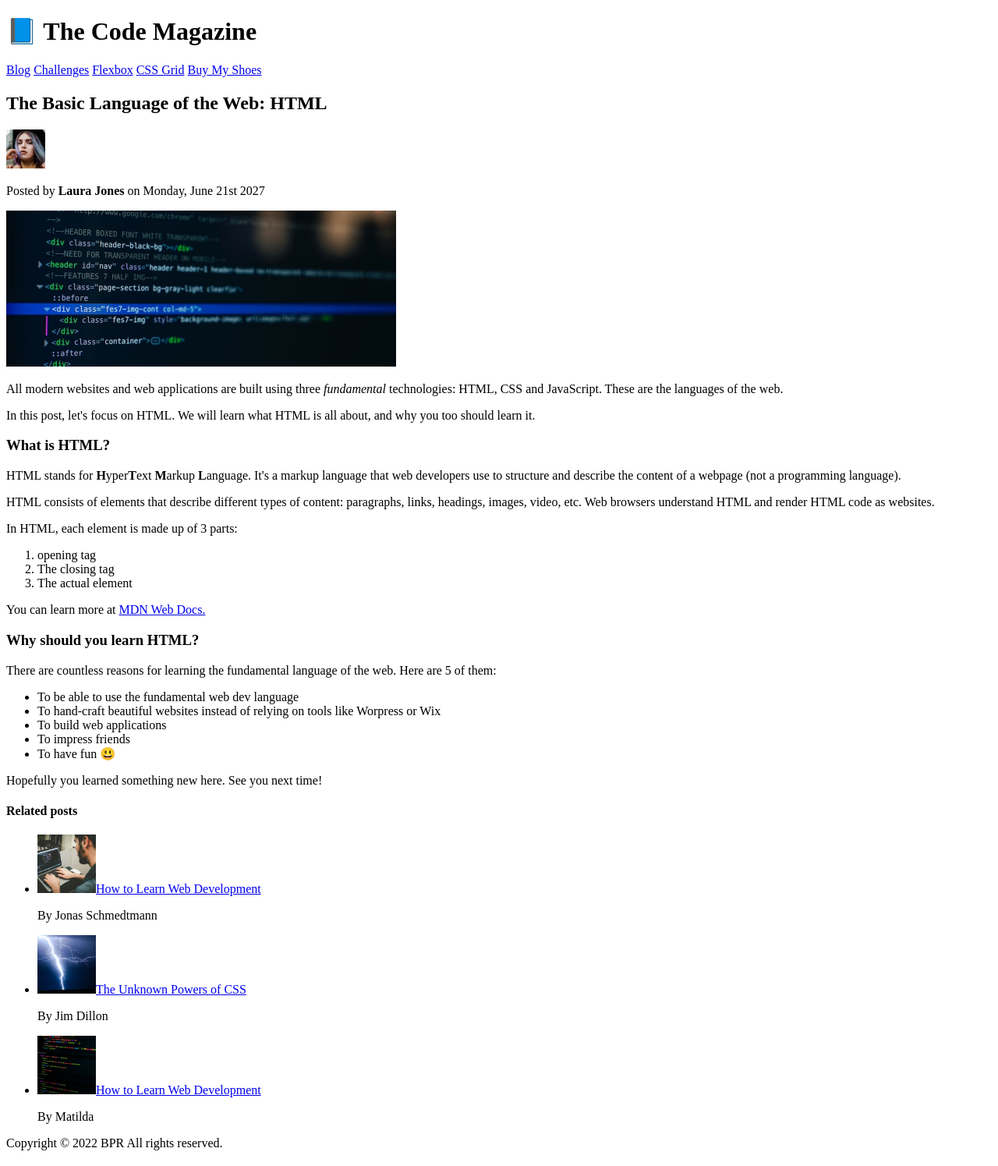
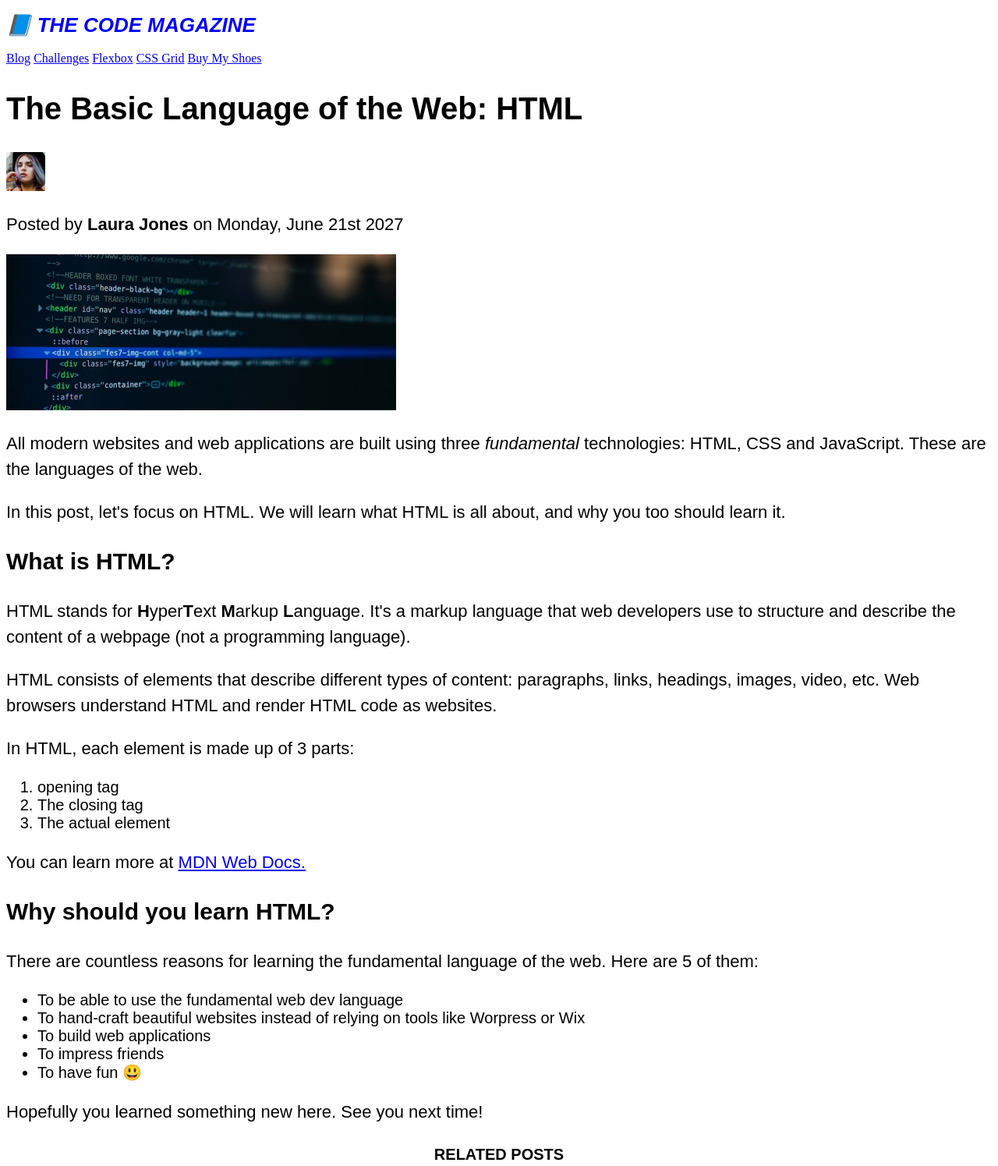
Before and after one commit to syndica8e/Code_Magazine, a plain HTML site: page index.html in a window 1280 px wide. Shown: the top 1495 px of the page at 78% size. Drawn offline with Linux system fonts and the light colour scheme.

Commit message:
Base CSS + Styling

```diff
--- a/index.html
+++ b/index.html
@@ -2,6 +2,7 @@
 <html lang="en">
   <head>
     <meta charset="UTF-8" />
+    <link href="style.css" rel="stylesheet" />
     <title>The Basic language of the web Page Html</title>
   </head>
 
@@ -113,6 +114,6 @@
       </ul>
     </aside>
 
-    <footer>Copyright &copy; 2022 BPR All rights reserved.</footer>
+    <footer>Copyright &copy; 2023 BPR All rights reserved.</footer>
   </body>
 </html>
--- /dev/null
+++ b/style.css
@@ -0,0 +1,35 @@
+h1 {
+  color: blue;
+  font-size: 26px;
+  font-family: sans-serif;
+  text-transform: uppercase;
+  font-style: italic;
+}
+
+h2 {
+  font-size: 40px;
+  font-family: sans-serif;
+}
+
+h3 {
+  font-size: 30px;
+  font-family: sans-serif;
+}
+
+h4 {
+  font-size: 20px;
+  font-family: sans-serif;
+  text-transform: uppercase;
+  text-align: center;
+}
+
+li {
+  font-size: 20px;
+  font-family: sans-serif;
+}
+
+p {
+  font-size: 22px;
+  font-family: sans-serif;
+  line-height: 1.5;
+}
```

———

» The problem
From the first line to the last, retype the material exactly and exclude the pictures.

» Response
Before and after one commit to syndica8e/Code_Magazine, a plain HTML site: page index.html in a window 1280 px wide. Shown: the top 1495 px of the page at 78% size. Drawn offline with Linux system fonts and the light colour scheme.

Commit message:
Base CSS + Styling

```diff
--- a/index.html
+++ b/index.html
@@ -2,6 +2,7 @@
 <html lang="en">
   <head>
     <meta charset="UTF-8" />
+    <link href="style.css" rel="stylesheet" />
     <title>The Basic language of the web Page Html</title>
   </head>
 
@@ -113,6 +114,6 @@
       </ul>
     </aside>
 
-    <footer>Copyright &copy; 2022 BPR All rights reserved.</footer>
+    <footer>Copyright &copy; 2023 BPR All rights reserved.</footer>
   </body>
 </html>
--- /dev/null
+++ b/style.css
@@ -0,0 +1,35 @@
+h1 {
+  color: blue;
+  font-size: 26px;
+  font-family: sans-serif;
+  text-transform: uppercase;
+  font-style: italic;
+}
+
+h2 {
+  font-size: 40px;
+  font-family: sans-serif;
+}
+
+h3 {
+  font-size: 30px;
+  font-family: sans-serif;
+}
+
+h4 {
+  font-size: 20px;
+  font-family: sans-serif;
+  text-transform: uppercase;
+  text-align: center;
+}
+
+li {
+  font-size: 20px;
+  font-family: sans-serif;
+}
+
+p {
+  font-size: 22px;
+  font-family: sans-serif;
+  line-height: 1.5;
+}
```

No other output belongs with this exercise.